With perseverance, there is one major difference – while Curiosity sought a safe landing site in the relatively smooth terrain of the Gale crater, this spacecraft would land in a more dangerous location with rocks, the Jezero Crater. This site should be for richer scientific exploration. To mitigate this risk, engineers added a new system that allows for a more accurate landing.
As it descends, the on-board computer will quickly begin capturing images of the Martian surface, looking for features such as craters, cliffs, and large rocks to compare them to earlier orbital images. After the on-board computer performs 15 prominent “matches”, it will switch to HD shooting mode for landing position adjustment. Curiosity can estimate its location on Mars within approximately 3 kilometers. Perseverance will reduce this error to 40 meters.
At an altitude of 2 km, the rover will begin a powered descent, followed by a “skycrane” maneuver to set perseverance on Mars at speeds of less than 1m / s.
When will we know perseverance made it? The cameras on the spacecraft will record its landing, but there will be no ability to transmit this data in real time, and it will be sent a few days later. Since there is an 11-minute time delay between Earth and Mars at the moment, we won’t know the fate of the spacecraft until after it has landed (or left a smoke crater in the surface of Mars). The landing date is set at approximately 3:55 PM EST (20:55 UTC). With luck, a signal from the spacecraft will reach Earth, telling us everything is fine.
NASA TV will provide live coverage In all the usual places Starting at 2:15 PM EST (19:15 UTC) Thursday.
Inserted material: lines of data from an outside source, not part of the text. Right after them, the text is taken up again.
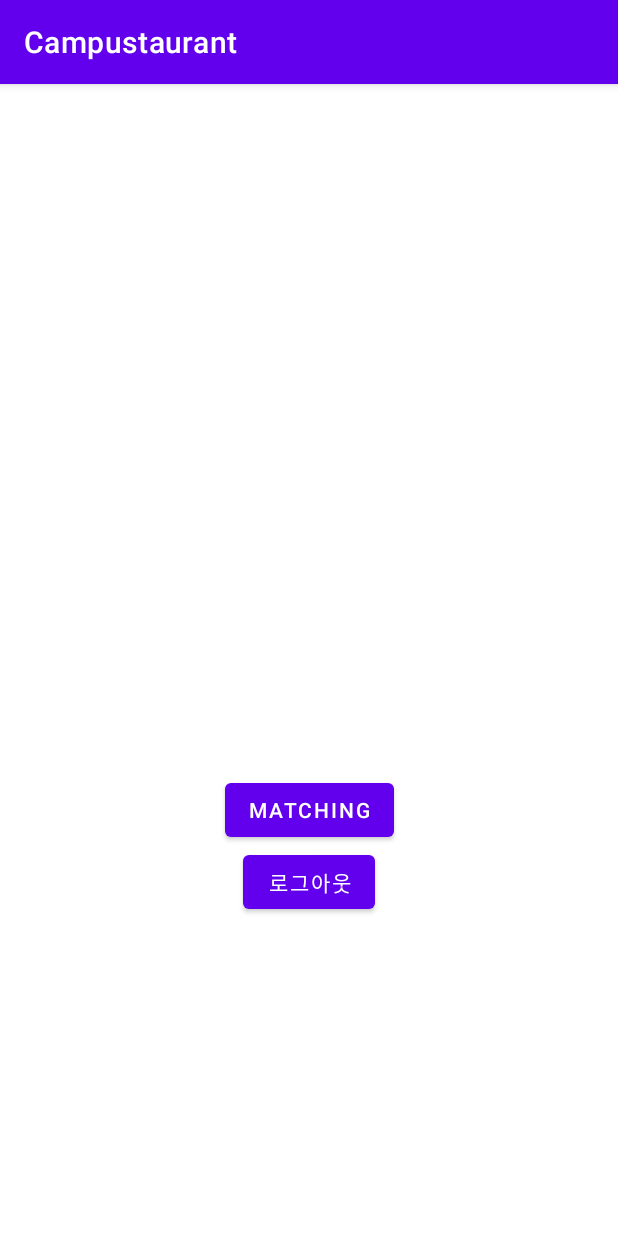
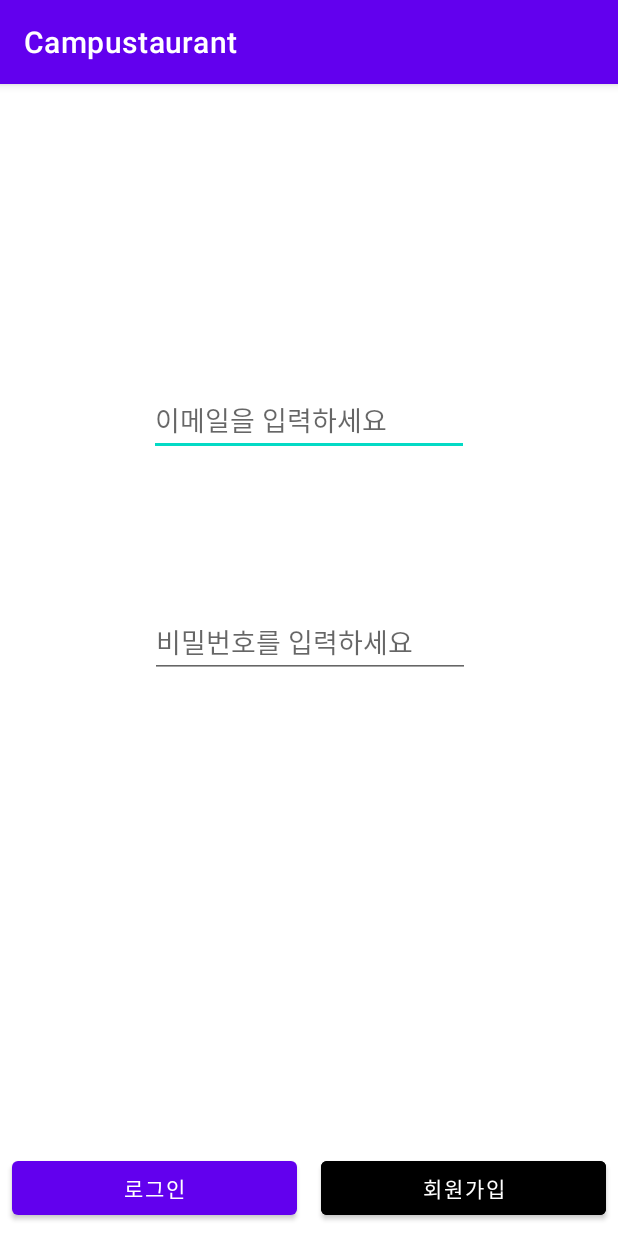
Before and after one commit to min429/Campustaurant, an Android app: the screen it shows after launch (MainActivity before the commit, LoginActivity after it), on a phone screen of 412 x 824 dp. Run offline under Robolectric (Android 15) with nearby library versions, the phone set to English and light mode, and no system bars; our stand-ins replace Firebase (no records; nobody signed in at launch, a user with empty details on screens opened directly).

Commit message:
로그인 기능, 유저매칭 기능 구현

```diff
--- /dev/null
+++ b/app/src/main/java/com/example/campustaurant/LoginActivity.java
@@ -0,0 +1,77 @@
+package com.example.campustaurant;
+
+import androidx.annotation.NonNull;
+import androidx.appcompat.app.AppCompatActivity;
+
+import android.content.Intent;
+import android.os.Bundle;
+import android.view.View;
+import android.widget.Button;
+import android.widget.EditText;
+import android.widget.Toast;
+
+import com.google.android.gms.tasks.OnCompleteListener;
+import com.google.android.gms.tasks.Task;
+import com.google.firebase.auth.AuthResult;
+import com.google.firebase.auth.FirebaseAuth;
+import com.google.firebase.database.DatabaseReference;
+import com.google.firebase.database.FirebaseDatabase;
+
+public class LoginActivity extends AppCompatActivity {
+
+    private FirebaseAuth mFirebaseAuth; // 파이어베이스 인증
+    private DatabaseReference mDatabaseRef; // 실시간 데이터베이스
+    EditText mEtEmail, mEtPwd; // 로그인 입력필드
+    String stEmail, stPwd;
+
+
+    @Override
+    protected void onCreate(Bundle savedInstanceState) {
+        super.onCreate(savedInstanceState);
+        setContentView(R.layout.activity_login); // 로그인 액티비티 표출 // 하나의 액티비티(화면)는 하나의 XML만 연동 가능
+
+        mFirebaseAuth = FirebaseAuth.getInstance(); // 파이어베이스 사용 준비
+        mDatabaseRef = FirebaseDatabase.getInstance().getReference("User"); // 실시간 데이터베이스 사용준비 // path : 앱 이름
+
+        mEtEmail = (EditText) findViewById(R.id.et_email); // 회원가입 입력필드 초기화 // R: res // R.id -> res 내에서 id가 et_email인 것을 찾아옴 // 단, 현재 액티비티와 연동된 XML에서만 찾음
+        mEtPwd = (EditText) findViewById(R.id.et_pwd); // 회원가입 입력필드 초기화
+
+        Button btn_login = findViewById(R.id.btn_login);
+        btn_login.setOnClickListener(new View.OnClickListener() {
+            @Override
+            public void onClick(View view) {
+                // 로그인 버튼 눌렀을 때 처리 시작
+
+                // getText -> 클릭했을 때 처리를 시작해야함(클릭하기 전까지는 mEtEmail에 email값이 담겨있지 않기 때문)
+                stEmail = mEtEmail.getText().toString(); // 이메일 입력칸에 입력한 text를 가져와서 string으로 변환 후 저장
+                stPwd = mEtPwd.getText().toString();
+
+                mFirebaseAuth.signInWithEmailAndPassword(stEmail, stPwd).addOnCompleteListener(LoginActivity.this, new OnCompleteListener<AuthResult>() {
+                    @Override
+                    public void onComplete(@NonNull Task<AuthResult> task) {
+                        if(task.isSuccessful()){
+                            Toast.makeText(LoginActivity.this, "로그인 성공", Toast.LENGTH_SHORT).show();
+                            Intent intent = new Intent(LoginActivity.this, MainActivity.class);
+                            intent.putExtra("email", stEmail); // stEmail값을 MainActivity에 넘겨줌
+                            startActivity(intent);
+                            finish(); // 로그인 이후에는 로그인 화면으로 다시 돌아올 일이 없으므로 현재 액티비티를 파기시킴
+                        } else{
+                            Toast.makeText(LoginActivity.this, "로그인 실패", Toast.LENGTH_SHORT).show();
+                        }
+                    }
+                });
+            }
+        });
+
+
+        Button btn_register = findViewById(R.id.btn_register);
+        btn_register.setOnClickListener(new View.OnClickListener() {
+            @Override
+            public void onClick(View view) {
+                // 회원가입 버튼을 눌렀을 때 처리 시작
+                Intent intent = new Intent(LoginActivity.this, RegisterActivity.class); // Intent -> 액티비티 이동(화면 이동) 현재 Activity -> 이동할 Activity
+                startActivity(intent);
+            }
+        });
+    }
+}
--- /dev/null
+++ b/app/src/main/res/layout/activity_login.xml
@@ -0,0 +1,59 @@
+<?xml version="1.0" encoding="utf-8"?>
+<androidx.constraintlayout.widget.ConstraintLayout xmlns:android="http://schemas.android.com/apk/res/android"
+    xmlns:app="http://schemas.android.com/apk/res-auto"
+    xmlns:tools="http://schemas.android.com/tools"
+    android:layout_width="match_parent"
+    android:layout_height="match_parent"
+    tools:context=".LoginActivity">
+
+    <EditText
+        android:id="@+id/et_email"
+        android:layout_width="wrap_content"
+        android:layout_height="wrap_content"
+        android:layout_marginStart="8dp"
+        android:layout_marginTop="200dp"
+        android:layout_marginEnd="8dp"
+        android:ems="10"
+        android:hint="이메일을 입력하세요"
+        android:inputType="textEmailAddress"
+        app:layout_constraintEnd_toEndOf="parent"
+        app:layout_constraintStart_toStartOf="parent"
+        app:layout_constraintTop_toTopOf="parent" />
+
+    <EditText
+        android:id="@+id/et_pwd"
+        android:layout_width="wrap_content"
+        android:layout_height="wrap_content"
+        android:layout_marginStart="8dp"
+        android:layout_marginTop="100dp"
+        android:layout_marginEnd="8dp"
+        android:ems="10"
+        android:hint="비밀번호를 입력하세요"
+        android:inputType="textPassword"
+        app:layout_constraintEnd_toEndOf="parent"
+        app:layout_constraintHorizontal_bias="0.502"
+        app:layout_constraintStart_toStartOf="parent"
+        app:layout_constraintTop_toBottomOf="@+id/et_email" />
+
+    <Button
+        android:id="@+id/btn_login"
+        android:layout_width="0dp"
+        android:layout_height="wrap_content"
+        android:text="로그인"
+        android:layout_margin="8dp"
+        app:layout_constraintBottom_toBottomOf="parent"
+        app:layout_constraintEnd_toStartOf="@+id/btn_register"
+        app:layout_constraintStart_toStartOf="parent" />
+
+    <Button
+        android:id="@+id/btn_register"
+        android:layout_width="0dp"
+        android:layout_height="wrap_content"
+        android:text="회원가입"
+        android:layout_margin="8dp"
+        android:backgroundTint="@color/black"
+        app:layout_constraintBottom_toBottomOf="parent"
+        app:layout_constraintEnd_toEndOf="parent"
+        app:layout_constraintStart_toEndOf="@+id/btn_login" />
+
+</androidx.constraintlayout.widget.ConstraintLayout>
```
Also changed, not shown: app/src/main/AndroidManifest.xml (+25 -4 lines), app/src/main/java/com/example/campustaurant/ChatActivity.java (added, +14 -0 lines), app/src/main/java/com/example/campustaurant/MainActivity.java (+95 -1 lines), app/src/main/java/com/example/campustaurant/Match.java (added, +29 -0 lines), app/src/main/java/com/example/campustaurant/RegisterActivity.java (added, +72 -0 lines), app/src/main/java/com/example/campustaurant/User.java (added, +27 -0 lines), app/src/main/res/layout/activity_chat.xml (added, +9 -0 lines), app/src/main/res/layout/activity_register.xml (added, +46 -0 lines).
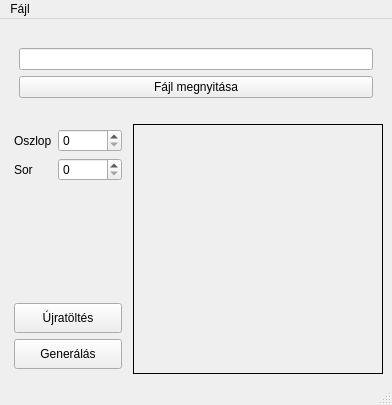
This is ui/res/layout/main.ui in puskapeti/DataMatrixWizard as Qt 5 draws it before an edit. The edited form follows.
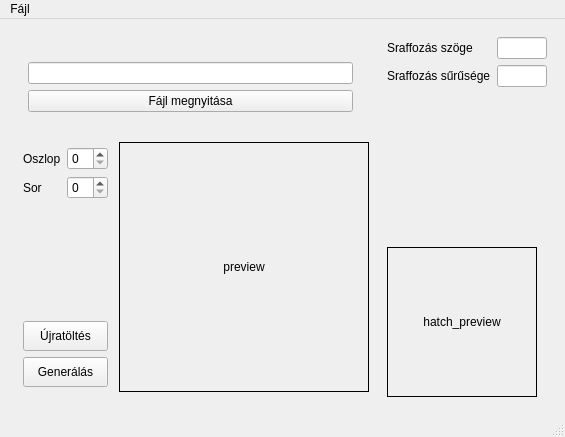
This is the edited form. Icons and pictures are not drawn.

Patch:
```diff
--- a/ui/res/layout/main.ui
+++ b/ui/res/layout/main.ui
@@ -6,14 +6,20 @@
    <rect>
     <x>0</x>
     <y>0</y>
-    <width>392</width>
-    <height>389</height>
+    <width>560</width>
+    <height>437</height>
    </rect>
   </property>
+  <property name="sizePolicy">
+   <sizepolicy hsizetype="Minimum" vsizetype="Fixed">
+    <horstretch>0</horstretch>
+    <verstretch>0</verstretch>
+   </sizepolicy>
+  </property>
   <property name="maximumSize">
    <size>
-    <width>392</width>
-    <height>389</height>
+    <width>560</width>
+    <height>437</height>
    </size>
   </property>
   <property name="windowTitle">
@@ -24,13 +30,16 @@
     <normaloff>:/img/logo</normaloff>:/img/logo</iconset>
   </property>
   <widget class="QWidget" name="centralwidget">
+   <layout class="QHBoxLayout" name="horizontalLayout">
+    <item>
+     <widget class="QWidget" name="widget" native="true">
    <property name="maximumSize">
     <size>
-     <width>640</width>
-     <height>640</height>
-    </size>
-   </property>
-   <layout class="QVBoxLayout" name="verticalLayout_2" stretch="1,3">
+        <width>363</width>
+        <height>376</height>
+       </size>
+      </property>
+      <layout class="QVBoxLayout" name="verticalLayout_2">
     <item>
      <layout class="QVBoxLayout" name="verticalLayout_4">
       <property name="leftMargin">
@@ -146,7 +155,7 @@
          <enum>QFrame::Plain</enum>
         </property>
         <property name="text">
-         <string/>
+            <string>preview</string>
         </property>
         <property name="alignment">
          <set>Qt::AlignCenter</set>
@@ -155,32 +164,114 @@
       </item>
      </layout>
     </item>
-   </layout>
-  </widget>
-  <widget class="QStatusBar" name="statusbar"/>
-  <widget class="QMenuBar" name="menuBar">
+       <item>
+        <layout class="QVBoxLayout" name="verticalLayout"/>
+       </item>
+      </layout>
+     </widget>
+    </item>
+    <item>
+     <widget class="QWidget" name="widget_2" native="true">
+      <property name="sizePolicy">
+       <sizepolicy hsizetype="Fixed" vsizetype="Preferred">
+        <horstretch>0</horstretch>
+        <verstretch>0</verstretch>
+       </sizepolicy>
+      </property>
+      <layout class="QVBoxLayout" name="verticalLayout_6">
+       <item>
+        <layout class="QFormLayout" name="formLayout_2">
+         <item row="1" column="0">
+          <widget class="QLabel" name="label_4">
+           <property name="text">
+            <string>Sraffozás sűrűsége</string>
+           </property>
+          </widget>
+         </item>
+         <item row="1" column="1">
+          <widget class="QLineEdit" name="line_edit_hatch_density">
+           <property name="maximumSize">
+            <size>
+             <width>50</width>
+             <height>16777215</height>
+            </size>
+           </property>
+          </widget>
+         </item>
+         <item row="0" column="0">
+          <widget class="QLabel" name="label_3">
+           <property name="text">
+            <string>Sraffozás szöge</string>
+           </property>
+          </widget>
+         </item>
+         <item row="0" column="1">
+          <widget class="QLineEdit" name="line_edit_hatch_angle">
+           <property name="maximumSize">
+            <size>
+             <width>50</width>
+             <height>16777215</height>
+            </size>
+           </property>
+          </widget>
+         </item>
+        </layout>
+       </item>
+       <item>
+        <widget class="QLabel" name="label_hatch_preview">
+         <property name="sizePolicy">
+          <sizepolicy hsizetype="Maximum" vsizetype="Maximum">
+           <horstretch>0</horstretch>
+           <verstretch>0</verstretch>
+          </sizepolicy>
+         </property>
+         <property name="minimumSize">
+          <size>
+           <width>150</width>
+           <height>150</height>
+          </size>
+         </property>
+         <property name="maximumSize">
+          <size>
+           <width>150</width>
+           <height>150</height>
+          </size>
+         </property>
+         <property name="frameShape">
+          <enum>QFrame::Box</enum>
+         </property>
+         <property name="text">
+          <string>hatch_preview</string>
+         </property>
+         <property name="alignment">
+          <set>Qt::AlignCenter</set>
+         </property>
+        </widget>
+       </item>
+      </layout>
+     </widget>
+    </item>
+   </layout>
+  </widget>
+  <widget class="QMenuBar" name="menubar">
    <property name="geometry">
     <rect>
      <x>0</x>
      <y>0</y>
-     <width>392</width>
+     <width>560</width>
      <height>22</height>
     </rect>
    </property>
-   <widget class="QMenu" name="menuF_jl">
+   <widget class="QMenu" name="menu_file">
     <property name="title">
      <string>Fájl</string>
     </property>
     <addaction name="action_preferences"/>
     <addaction name="action_exit"/>
    </widget>
-   <addaction name="menuF_jl"/>
+   <addaction name="menu_file"/>
   </widget>
-  <action name="actionExcel_megnyit_sa">
-   <property name="text">
-    <string>Excel megnyitása</string>
-   </property>
-  </action>
+  <widget class="QStatusBar" name="statusbar"/>
   <action name="action_preferences">
    <property name="text">
     <string>Beállítások</string>
```
Left out of the diff: 19 changed lines with no effect on the pictures. Lines whose indentation alone changed are shown as unchanged.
So many people at NASA and in the industry have worked extraordinarily hard to make Thursday a successful day, so let’s hope they will be rewarded.
Very complicated task
Perseverance has a lot in common with curiosity in other ways. They are built of the same design and share many common parts. But NASA learned from Curiosity about the spacecraft’s performance on Mars – such as the need for more durable aluminum wheels – and because of this, NASA was able to push perseverance even further.
For example, scientists believe that the Jezero crater area was a delta and that ancient sediments have been preserved. Perseverance carries a laser-based spectrometer system to search for biometric past fingerprints.
The craft also contains a complex system that collects and stores dozens of samples from Mars rocks in the hope that a future NASA mission to Mars will retrieve those samples and return them to Earth. NASA and the European Space Agency are working on a joint mission that will return these rocks in 2031, but it has not been fully funded.
Finally, of course, it will bring in a small task of perseverance cleverness Helicopter to the red planet. He will endeavor to demonstrate his first powered flight into another world. It might not work – Mars’ atmosphere is very thin, so producing any elevator would be a challenge – but it’s great to see NASA take on such risks that will only push our space adventures to higher altitudes.